[Task to complete]: Copy all data exactly. Skip pictures.

[Web interface edit records]
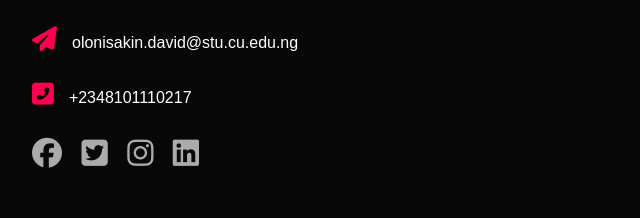
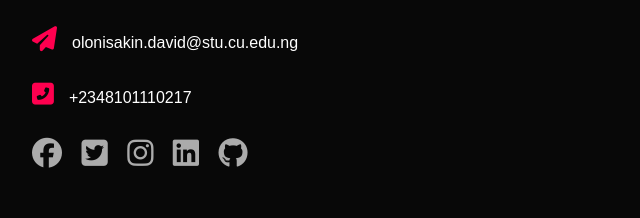
Before and after one commit to olonisakindavid/myportfolio-website, a plain HTML site: page index.html in a window 1280 px wide. Shown: the part 2778-2996 px from the top of the page, 96-736 px from the left. Drawn offline with Linux system fonts and the light colour scheme.

Commit message:
Update index.html

```diff
--- a/index.html
+++ b/index.html
@@ -201,6 +201,9 @@
               <a href="https://www.linkedin.com/in/olonisakin-david-21162a143/"
                 ><i class="fab fa-linkedin"></i
               ></a>
+              <a href="https://github.com/David-Akolade"
+                ><i class="fab fa-github"></i
+              ></a>
             </div>
             <a
               href="images/Resume-Olonisakin-David (1).pdf"
```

[Exercise answer]:
Before and after one commit to olonisakindavid/myportfolio-website, a plain HTML site: page index.html in a window 1280 px wide. Shown: the part 2778-2996 px from the top of the page, 96-736 px from the left. Drawn offline with Linux system fonts and the light colour scheme.

Commit message:
Update index.html

```diff
--- a/index.html
+++ b/index.html
@@ -201,6 +201,9 @@
               <a href="https://www.linkedin.com/in/olonisakin-david-21162a143/"
                 ><i class="fab fa-linkedin"></i
               ></a>
+              <a href="https://github.com/David-Akolade"
+                ><i class="fab fa-github"></i
+              ></a>
             </div>
             <a
               href="images/Resume-Olonisakin-David (1).pdf"
```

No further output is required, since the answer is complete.